DEAR FRIENDS -- I received this message today from a man who attends my classes on self-love and self-discovery in New York City:
"Dear Bryan: In the book "The Secret" they say we can have what we want. Is this true?"
Like millions of people, he is reading "The Secret" and other books like it that claim to understand the way the universe works and how this knowledge can lead you to fulfillment. While there is much more for me to say on this topic, I thought you would find my simple answer to be both controversial and, I hope, thought provoking. I offer it from my desire for your lasting joy and happiness.

'Dear Paul -- It simply isn't true that we can get everything that we want. That is neither the purpose of our lives, nor the way that life works. The universe does not, in reality, function as a limitless warehouse ready to ship us anything we desire, as soon as we achieve sufficient purity of thought! I suspect that the popularity of such a grandiose ideology stems from people's desire to overcome their feelings of anxiety, neediness and helplessness. And also to suppress the emotional pain that every single one of us experiences in the face of our failures and disappointments​.​ Many times it is more self-loving and growthful to accept our failure to fulfill a desire, rather than believing that we are failures and working obsessively to perfect our thinking. In the end, a self-accepting and trusting heart is far more important than a dubious belief in the omnipotence of our minds!
Having said this, I do believe that the philosophy behind "The Secret" has a bit of truth in it -- one's positive thoughts do help one move toward one's goals and dreams, and do tend to energize other peoples' support to some degree. But the idea that there is a "law of attraction" woven into the fabric of reality, that works unerringly so long as your thoughts are pure and perfect, is an illusion arising from a subconscious need for complete control.

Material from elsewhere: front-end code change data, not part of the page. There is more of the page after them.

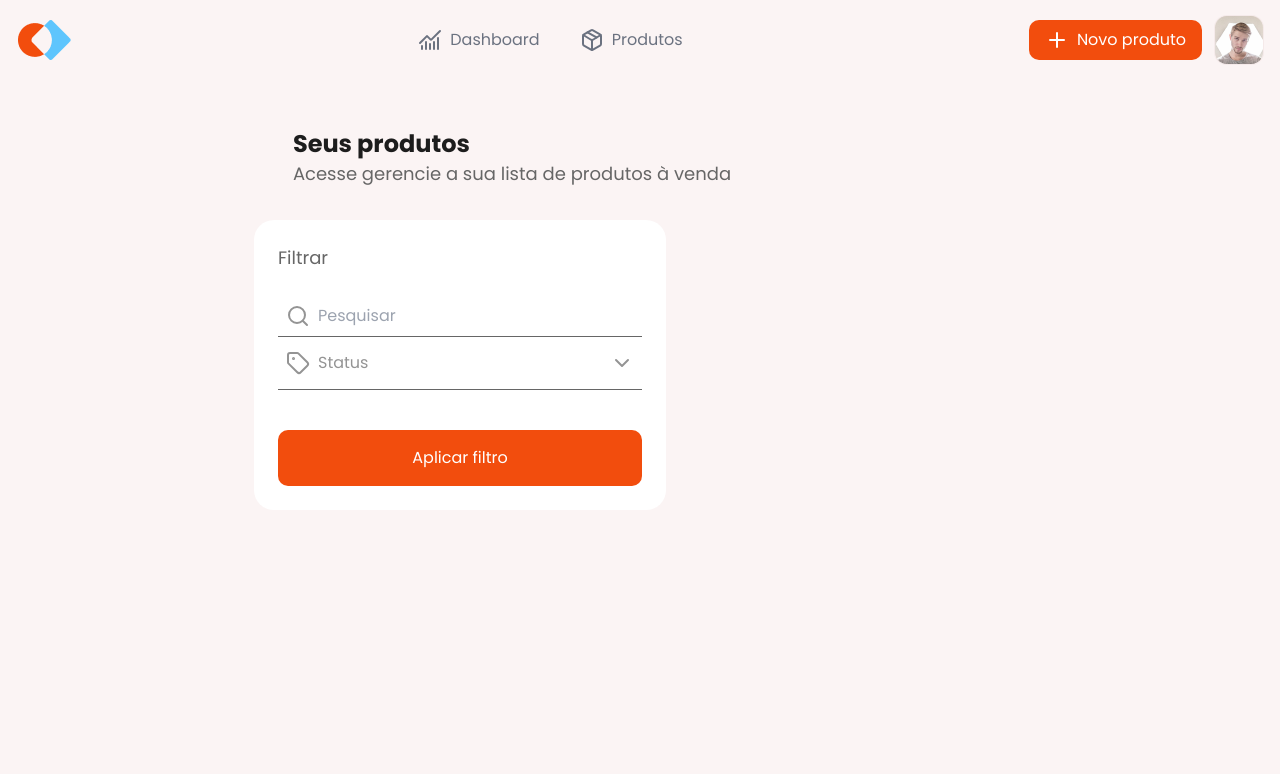
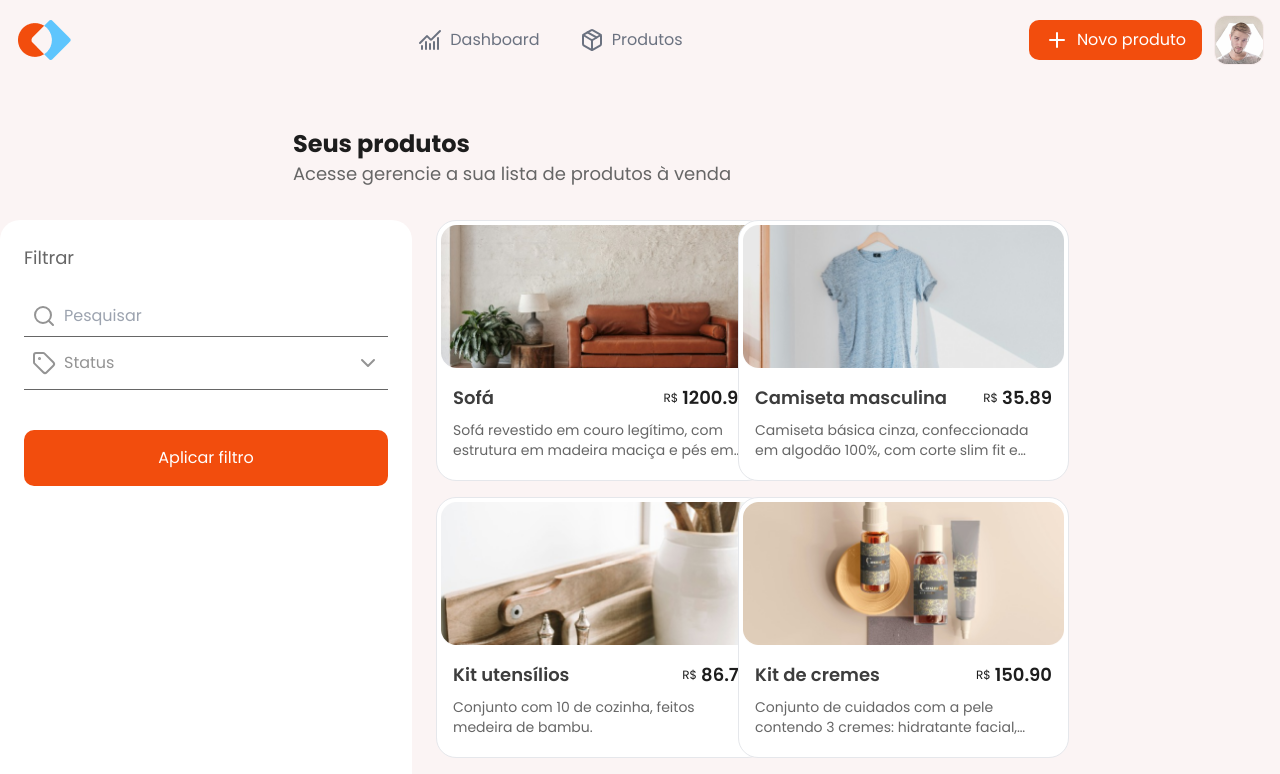
Before and after one commit to cesar7722a/Gestao-de-Marktplace, a React (Vite) app: page /Produtos in a window 1280 px wide. Shown: the top 774 px of the page. Built offline with nearby package versions, Linux system fonts and the light colour scheme.

Commit message:
feat:add cardaparodut

```diff
--- /dev/null
+++ b/src/components/CardProdut.tsx
@@ -0,0 +1,28 @@
+type CardProdutProps = {
+  image: string;
+  name: string;
+  price: number;
+  descri: string;
+};
+
+export function CardProdut({ name, image, price, descri }: CardProdutProps) {
+  return (
+    <div className="p-1 space-y-1 bg-white rounded-[20px] w-[331px] border hover:border-[#5EC5FD]">
+      <figure>
+        <img src={image} alt="imagem produto" />
+      </figure>
+      <div className="px-3 pt-3 pb-4 space-y-2">
+        <div className="flex text-[#1D1D1D]">
+          <span className="flex-1 text-[#3D3D3D] font-semibold text-lg">
+            {name}
+          </span>
+          <span className="flex gap-1 items-center">
+            <aside className="text-xs">R$</aside>
+            <aside className="text-lg font-semibold">{price.toFixed(2)}</aside>
+          </span>
+        </div>
+        <p className="line-clamp-2 text-sm text-[#666]">{descri}</p>
+      </div>
+    </div>
+  );
+}
--- a/src/pages/Produtos.tsx
+++ b/src/pages/Produtos.tsx
@@ -2,8 +2,68 @@ import { Search } from "lucide-react";
 import { Header } from "../components/Header";
 import { Input } from "../components/Input";
 import { Select } from "../components/Select";
+import { useState } from "react";
+import { CardProdut } from "../components/CardProdut";
+
+type ProdutosProps = {
+  id: number;
+  name: string;
+  price: number;
+  image: string;
+  descri: string;
+};
 
 export function Produtos() {
+  const [produts, setProducts] = useState<ProdutosProps[]>([
+    {
+      id: 0,
+      name: "Sofá",
+      price: 1200.9,
+      image: "../public/sofa.png",
+      descri:
+        "Sofá revestido em couro legítimo, com estrutura em madeira maciça e pés em metal cromado.",
+    },
+    {
+      id: 1,
+      name: "Camiseta masculina",
+      price: 35.89,
+      image: "../public/t-shert.png",
+      descri:
+        "Camiseta básica cinza, confeccionada em algodão 100%, com corte slim fit e gola redonda.",
+    },
+    {
+      id: 2,
+      name: "Kit utensílios",
+      price: 86.79,
+      image: "../public/kit-untesilio.png",
+      descri: "Conjunto com 10 de cozinha, feitos medeira de bambu.",
+    },
+    {
+      id: 3,
+      name: "Kit de cremes",
+      price: 150.9,
+      image: "../public/ccreme.png",
+      descri:
+        "Conjunto de cuidados com a pele contendo 3 cremes: hidratante facial, creme para as mãos e crememe anti-idade.",
+    },
+    {
+      id: 4,
+      name: "Caderno de desenho",
+      price: 56,
+      image: "../public/caderno.png",
+      descri:
+        "Caderno tamanho A4 com 120 páginas, gramatura de 180g/m², ideal para técnicas variadas como lápis, carvão e tinta.",
+    },
+    {
+      id: 5,
+      name: "Carro de brinquedo",
+      price: 24.6,
+      image: "../public/carro.png",
+      descri:
+        "Carrinho de brinquedo na cor amarela, feito de metal, com detalhes realistas. ",
+    },
+  ]);
+
   return (
     <div className="space-y-12">
       <Header />
@@ -37,7 +97,15 @@ export function Produtos() {
             </div>
           </div>
           <div className="grid grid-cols-2 gap-4">
-            <div className="p-4 space-y-1"></div>
+            {produts.map((produt) => (
+              <CardProdut
+                key={produt.id}
+                name={produt.name}
+                image={produt.image}
+                price={produt.price}
+                descri={produt.descri}
+              />
+            ))}
           </div>
         </div>
       </div>
```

So while we cannot, via our perfect thinking, manifest all our desires and get everything we want, we can -- and must! -- get what we need. And the most important thing we need is complete love for and belief in ourselves. Without that, you could "manifest" all your desires -- career, money, relationships, etc. -- and still feel empty and unsatisfied. But if your connection to yourself fills you and fulfills you, manifesting things externally is no longer the point of your life. And whatever you do manifest, you will be able to truly cherish and enjoy -- because it's not a substitute for loving yourself!

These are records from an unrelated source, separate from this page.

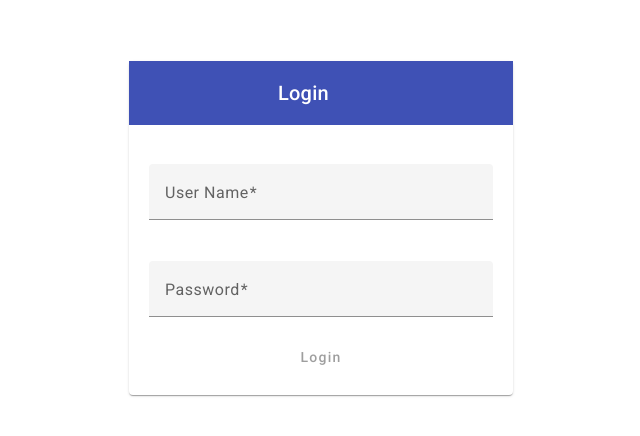
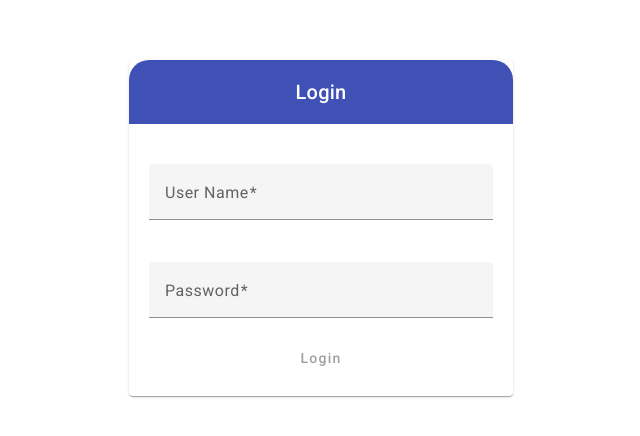
Before and after one commit to SingireddyBharath/SSDashboard, an Angular app in the folder SSDashboard/: page /login in a window 1280 px wide. Shown: the part 172-608 px from the top of the page, without its empty margins (319-959 px from the left). Built offline with nearby package versions, Linux system fonts and the light colour scheme.

Commit message:
add service call and handled in login comp

```diff
--- a/SSDashboard/package.json
+++ b/SSDashboard/package.json
@@ -15,8 +15,9 @@
     "@angular/common": "^16.1.0",
     "@angular/compiler": "^16.1.0",
     "@angular/core": "^16.2.0",
+    "@angular/flex-layout": "^15.0.0-beta.42",
     "@angular/forms": "^16.1.0",
-    "@angular/material": "~16.2.0",
+    "@angular/material": "^16.2.0",
     "@angular/platform-browser": "^16.1.0",
     "@angular/platform-browser-dynamic": "^16.1.0",
     "@angular/router": "^16.1.0",
--- a/SSDashboard/src/app/components/login/login.component.css
+++ b/SSDashboard/src/app/components/login/login.component.css
@@ -1,7 +1,14 @@
 .form{
     padding: 20px;
+    border-radius: 20px;
 }
 .mat-toolbar span {
     text-align: center;
-    width: 90%; /* Ensure the entire toolbar width is used */
+    width: 100%; /* Ensure the entire toolbar width is used */
 }
+mat-toolbar{
+    border-radius: 20px 20px 0px 0px;
+}
+input{
+        border-radius: 20px;
+}
--- a/SSDashboard/src/app/components/login/login.component.html
+++ b/SSDashboard/src/app/components/login/login.component.html
@@ -2,16 +2,17 @@
   <mat-card fxFlex="30">
     <mat-toolbar color="primary"><span>Login</span></mat-toolbar>
     <br>
-<form fxLayoutAlign="stretch" fxLayout="column" class="form" #UserDetails="ngForm" (ngSubmit)="Login(UserDetails.value)">
+    <form fxLayoutAlign="stretch" fxLayout="column" class="form" #UserDetails="ngForm"
+      (ngSubmit)="Login(UserDetails.value)">
       <mat-form-field>
         <mat-label>User Name</mat-label>
-      <input matInput  name="UserName"  required [(ngModel)]="UserName" ngModel>
+        <input matInput name="userName" required [(ngModel)]="userName" ngModel>
       </mat-form-field>
       <!-- <span *ngIf="UserName.touched && UserName.invalid" style="color: red;text-align: center;">User name cannot be empty</span> -->
       <br>
       <mat-form-field>
         <mat-label>Password</mat-label>
-      <input type="password" matInput  required name="Password" [(ngModel)]="password" ngModel>
+        <input type="password" matInput required name="password" [(ngModel)]="password" ngModel>
       </mat-form-field>
       <!-- <span *ngIf="password.touched && password.invalid" style="color: red;text-align: center;">Password cannot be empty</span> -->
       <button [disabled]="UserDetails.invalid" mat-button color="primary">Login</button>
--- a/SSDashboard/src/app/components/login/login.component.ts
+++ b/SSDashboard/src/app/components/login/login.component.ts
@@ -1,5 +1,5 @@
 import { Component } from '@angular/core';
-import {FormControl , FormGroup} from '@angular/forms'
+import { FormControl, FormGroup } from '@angular/forms'
 import { AppService } from 'src/app/services/app.service';
 
 @Component({
@@ -8,11 +8,14 @@ import { AppService } from 'src/app/services/app.service';
   styleUrls: ['./login.component.css'],
 })
 export class LoginComponent {
-  UserName : any = ''
-  password : any = ''
-  Login(item:any){
-    console.log(item)
-    this.UserName =''
-    this.password =''
+  constructor(private appService: AppService) { }
+  userName: any = ''
+  password: any = ''
+  Login(details: any) {
+    this.appService.getUserDetails().subscribe((res) => {
+      const data = res[0]
+      const isValid = (data.userName === details.userName && data.password === details.password)
+      console.log(isValid);
+    })
   }
 }
--- a/SSDashboard/src/app/components/not-found/not-found.component.html
+++ b/SSDashboard/src/app/components/not-found/not-found.component.html
@@ -1,7 +1,9 @@
 <div class="center-container">
-<div class="Notfound">
-<img src="https://encrypted-tbn0.gstatic.com/images?q=tbn:ANd9GcRaZbFqYuactp2pRKHKBuVhHQmW3ORgifk-gg&usqp=CAU">
-<div class="text"><h1 style="font-size: 80px;margin: 0px;">404</h1>
-<h2 style="margin:0px">Page Not Found</h2></div>
+    <div class="Notfound">
+        <img src="https://encrypted-tbn0.gstatic.com/images?q=tbn:ANd9GcRaZbFqYuactp2pRKHKBuVhHQmW3ORgifk-gg&usqp=CAU">
+        <div class="text">
+            <h1 style="font-size: 80px;margin: 20px 0px;">404</h1>
+            <h2>Page Not Found</h2>
+        </div>
+    </div>
 </div>
-</div>
--- a/SSDashboard/src/app/services/app.service.ts
+++ b/SSDashboard/src/app/services/app.service.ts
@@ -1,14 +1,13 @@
 import { Injectable } from '@angular/core';
+import { HttpClient } from '@angular/common/http';
+import { Observable } from 'rxjs';
 
 @Injectable({
   providedIn: 'root'
 })
 export class AppService {
-  constructor() {}
-
-  static check(details:any):void{
-    if(details.UserName == "admin" && details.password == "Kore@123"){
-      console.log(true)
-    }
+  constructor(private http: HttpClient) {}
+  getUserDetails(): Observable<any> {
+    return this.http.get<any>('https://6380f4bf786e112fe1bf0f9a.mockapi.io/users');
   }
 }
--- a/SSDashboard/src/index.html
+++ b/SSDashboard/src/index.html
@@ -1,5 +1,6 @@
 <!doctype html>
 <html lang="en">
+
   <head>
     <meta charset="utf-8">
     <title>SSDashboard</title>
@@ -10,7 +11,9 @@
     <link href="https://fonts.googleapis.com/css2?family=Roboto:wght@300;400;500&display=swap" rel="stylesheet">
     <link href="https://fonts.googleapis.com/icon?family=Material+Icons" rel="stylesheet">
   </head>
-<body>
+
+  <body class="mat-typography">
     <app-root></app-root>
   </body>
+
 </html>
--- a/SSDashboard/src/styles.css
+++ b/SSDashboard/src/styles.css
@@ -1,4 +1,21 @@
 /* You can add global styles to this file, and also import other style files */
 
-html, body { height: 100%; }
-body { margin: 0; font-family: Roboto, "Helvetica Neue", sans-serif; }
+html,
+body {
+    height: 100%;
+}
+
+body {
+    margin: 0;
+    font-family: Roboto, "Helvetica Neue", sans-serif;
+}
+
+html,
+body {
+    height: 100%;
+}
+
+body {
+    margin: 0;
+    font-family: Roboto, "Helvetica Neue", sans-serif;
+}
```
Also changed, not shown: 1 other file (tests, documents, lock files or other folders). Lines whose indentation alone changed are shown as unchanged.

So, I think that books like "The Secret" can be a big -- shall we say -- distraction on the issue of how life works and what you need to be focussing on to find lasting happiness and inner peace. Make sense? Nice to hear from you!' LOTS OF LOVE -- BRYAN